Alexandria Drake was killed in a head-on crash three years ago, on State Route 67, a windy highway connecting Lakeside and Ramona.
Her mother, Pamela McKeirnan, will never forget that terrible day.
Alex, as Pamela still calls her, was killed instantly, when an on-coming car crossed the divider, and hit Alex's car head-on. Alex’s infant son was in the backseat, and survived.
Today, Pamela told NBC 7, “I willingly would have died to take her place, so she could have raised my grandson.”
Alex’s family sued Caltrans. During the trial, their lawyer told jurors that Caltrans knew the high was dangerous, and had consistently declined to make improvements that would reduce accidents and protect public safety.
The attorney, Brett J. Schreiber, told jurors that Caltrans’ own statistics reveal that SR 67 has a fatality rate that’s twice the state-wide average.
But the jury sided with Caltrans.

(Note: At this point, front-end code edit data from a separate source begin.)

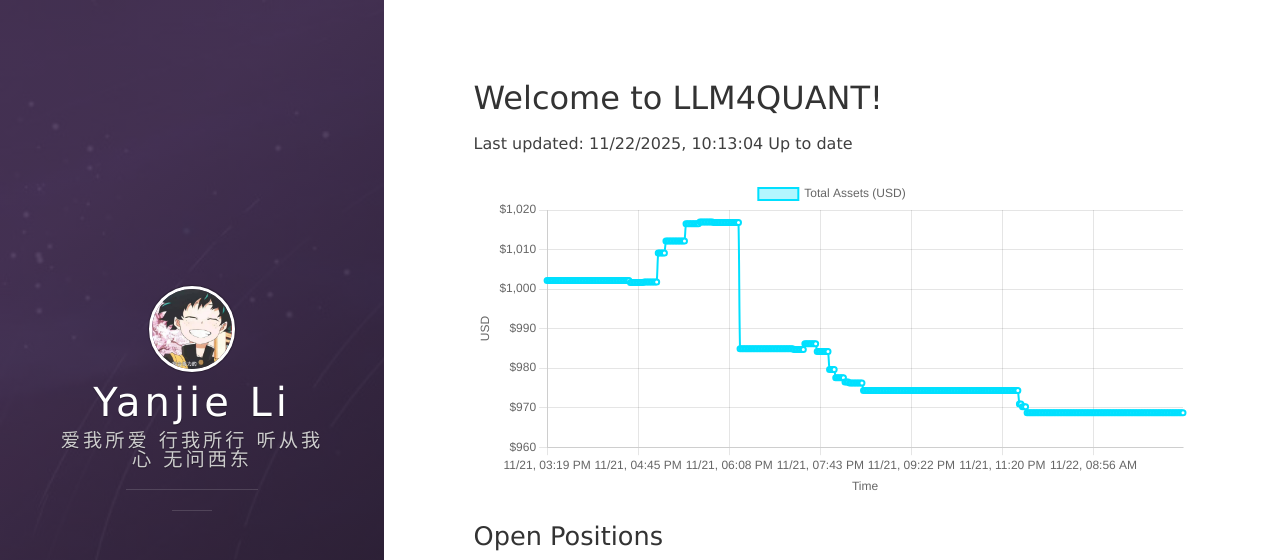
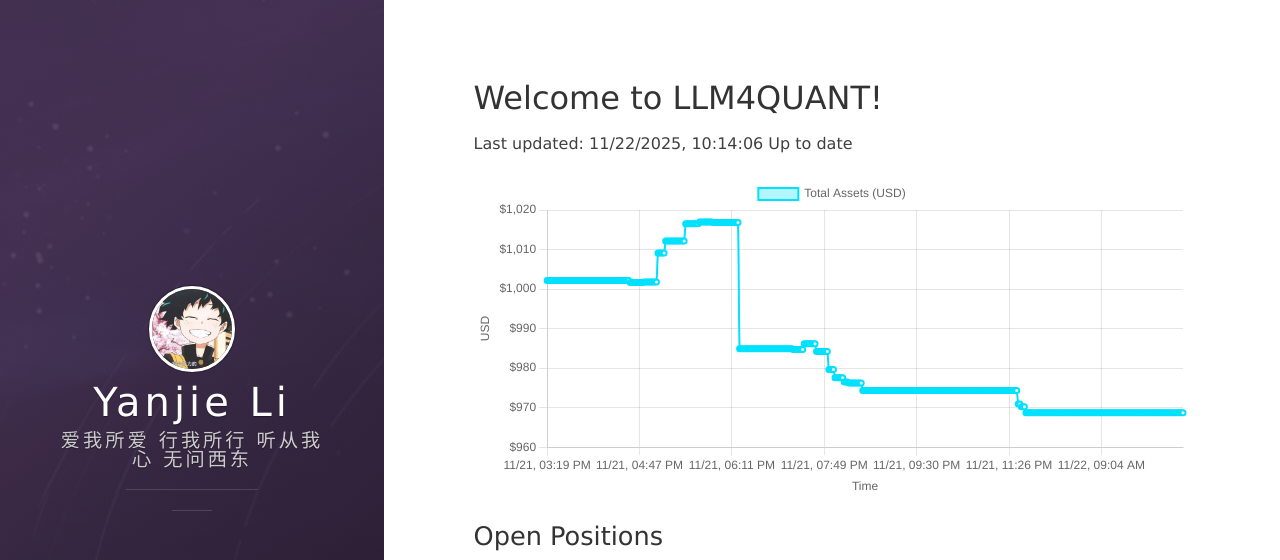
Before and after one commit to leeyegy/leeyegy.github.io, a Jekyll site: the page built from live-trading.html, in a window 1280 px wide and 1026 px high. Shown: the top 560 px of the window. Built offline with Jekyll 4.4.1, drawn with Linux system fonts in a browser that asks for light colours; nearby versions of some CDN libraries.

Commit message:
AccountMonitor: update balance history 2025-11-22T18:14:06+08:00

```diff
--- a/assets/data/binance/balance-history.json
+++ b/assets/data/binance/balance-history.json
@@ -1,5 +1,5 @@
 {
-  "generatedAt": "2025-11-22T18:13:04+08:00",
+  "generatedAt": "2025-11-22T18:14:06+08:00",
   "asset": "total_usd_value",
   "history": [
     {
@@ -1652,6 +1652,10 @@
     },
     {
       "timestamp": "2025-11-22T18:13:04+08:00",
+      "totalUsd": 968.69074819
+    },
+    {
+      "timestamp": "2025-11-22T18:14:06+08:00",
       "totalUsd": 968.69074819
     }
   ]
```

Now, Caltrans wants Pamela and her family to pay $73,802 in court costs.
Pamela claims the state agency is punishing her filing a lawsuit that she hoped would force Caltrans to improve that dangerous roadway.
“It was never about the money,” Pamela told NBC 7. “That would have been like blood money for us. That would have put a price on our child's life, and there is no price to put on our child's life."

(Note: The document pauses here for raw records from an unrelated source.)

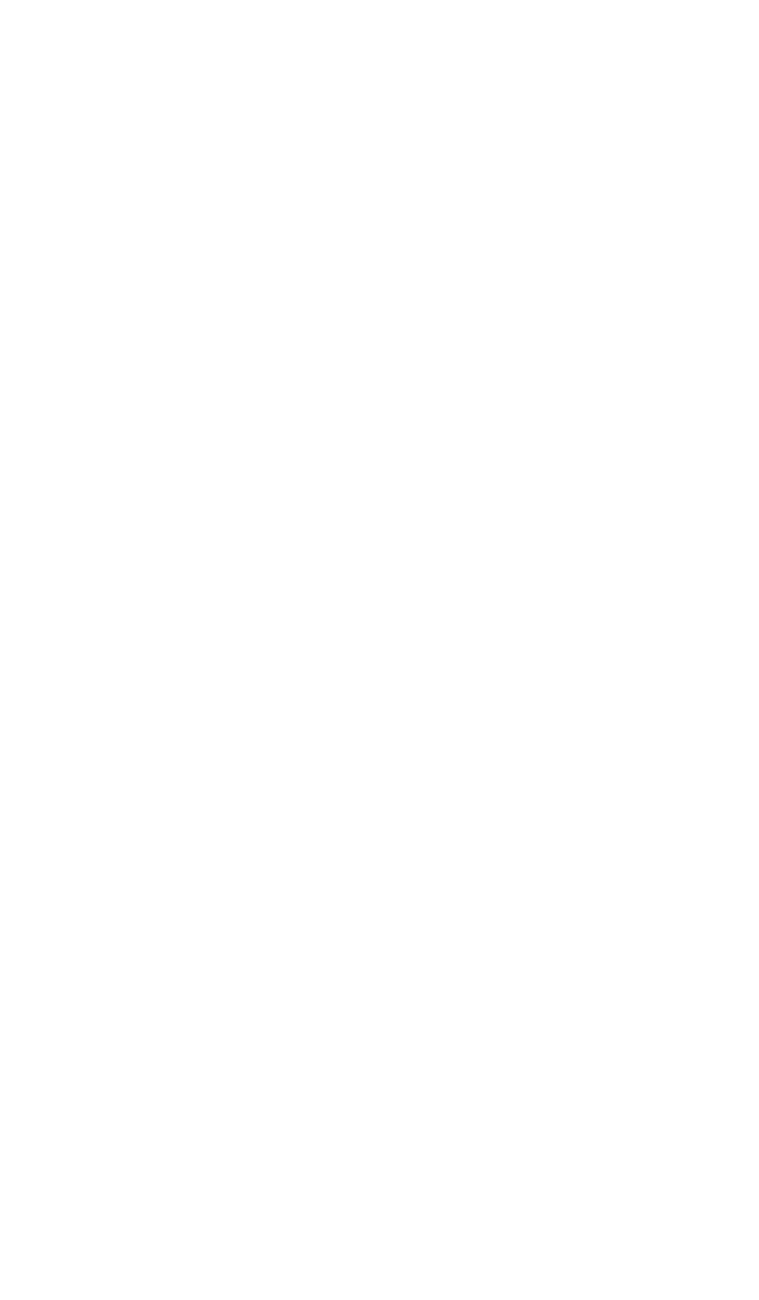
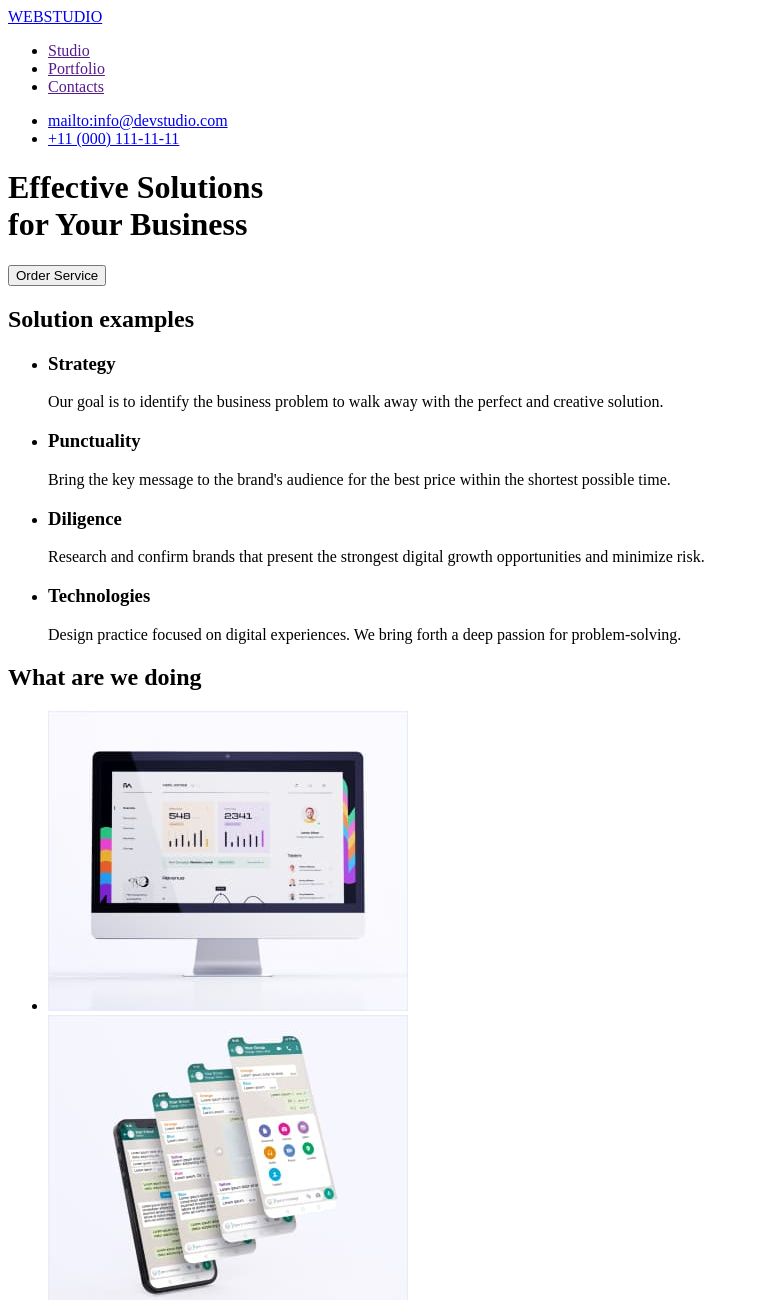
Before and after one commit to YanLozovskyi/goit-markup-hw-01, a plain HTML site: page index.html in a window 1280 px wide. Shown: the top 1300 px of the page, without its empty margins (0-759 px from the left). Before the commit the page ends 800 px from the top, so only its background shows below. Drawn offline with Linux system fonts and the light colour scheme.

Commit message:
Добавляет разметку

```diff
--- a/index.html
+++ b/index.html
@@ -1,12 +1,131 @@
 <!DOCTYPE html>
 <html lang="en">
-<head>
-   <meta charset="UTF-8">
-   <meta http-equiv="X-UA-Compatible" content="IE=edge">
-   <meta name="viewport" content="width=device-width, initial-scale=1.0">
-   <title>Document</title>
-</head>
-<body>
+  <head>
+    <meta charset="UTF-8" />
+    <meta http-equiv="X-UA-Compatible" content="IE=edge" />
+    <meta name="viewport" content="width=device-width, initial-scale=1.0" />
+    <title>Студія</title>
+  </head>
+  <body>
+    <!-- Page header -->
+    <header>
+      <nav>
+        <a href="/"> <span>WEB</span>STUDIO </a>
 
-</body>
+        <ul>
+          <li><a href="">Studio</a></li>
+          <li><a href="">Portfolio</a></li>
+          <li><a href="">Contacts</a></li>
+        </ul>
+      </nav>
+      <ul>
+        <li>
+          <a href="mailto:info@devstudio.com">mailto:info@devstudio.com</a>
+        </li>
+        <li><a href="tel:+110001111111">+11 (000) 111-11-11</a></li>
+      </ul>
+    </header>
+    <!-- Main content -->
+    <main>
+      <div>
+        <h1>Effective Solutions <br />for Your Business</h1>
+        <button type="button">Order Service</button>
+      </div>
+
+      <section>
+        <h2>Solution examples</h2>
+        <ul>
+          <li>
+            <h3>Strategy</h3>
+            <p>
+              Our goal is to identify the business problem to walk away with the
+              perfect and creative solution.
+            </p>
+          </li>
+          <li>
+            <h3>Punctuality</h3>
+            <p>
+              Bring the key message to the brand's audience for the best price
+              within the shortest possible time.
+            </p>
+          </li>
+          <li>
+            <h3>Diligence</h3>
+            <p>
+              Research and confirm brands that present the strongest digital
+              growth opportunities and minimize risk.
+            </p>
+          </li>
+          <li>
+            <h3>Technologies</h3>
+            <p>
+              Design practice focused on digital experiences. We bring forth a
+              deep passion for problem-solving.
+            </p>
+          </li>
+        </ul>
+      </section>
+
+      <section>
+        <h2>What are we doing</h2>
+        <ul>
+          <li>
+            <img
+              src="./images/Rectangle71.jpg"
+              alt="work examples"
+              width="360"
+            />
+          </li>
+          <li>
+            <img
+              src="./images/Rectangle72.jpg"
+              alt="work examples"
+              width="360"
+            />
+          </li>
+          <li>
+            <img
+              src="./images/Rectangle73.jpg"
+              alt="work examples"
+              width="360"
+            />
+          </li>
+        </ul>
+      </section>
+
+      <section>
+        <h2>Our Team</h2>
+        <ul>
+          <li>
+            <img src="./images/img1.jpg" alt="Photo of Mark" width="264" />
+            <h3>Mark Guerrero</h3>
+            <p>Product Designer</p>
+          </li>
+          <li>
+            <img src="./images/img2.jpg" alt="Photo of Tom" width="264" />
+            <h3>Tom Ford</h3>
+            <p>Frontend Developer</p>
+          </li>
+          <li>
+            <img src="./images/img3.jpg" alt="Photo of Camila" width="264" />
+            <h3>Camila Garcia</h3>
+            <p>Marketing</p>
+          </li>
+          <li>
+            <img src="./images/img4.jpg" alt="Photo of Daniel" width="264" />
+            <h3>Daniel Wilson</h3>
+            <p>UI Designer</p>
+          </li>
+        </ul>
+      </section>
+    </main>
+    <!-- Page footer -->
+    <footer>
+      <a href="/"> <span>WEB</span>STUDIO </a>
+      <p>
+        Increase the flow of customers and sales for your business with digital
+        marketing & growth solutions.
+      </p>
+    </footer>
+  </body>
 </html>
```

Caltrans says it represents all state taxpayers, and that attempting to collect court costs is in “best interests of the state of California."
The agency says its collect legal costs in this case is "standard procedure" in civil litigation.
Caltrans says it actually spent more than $250,000 in legal fees on the case, so it’s only collecting a portion of what taxpayers’ paid to defend against the lawsuit.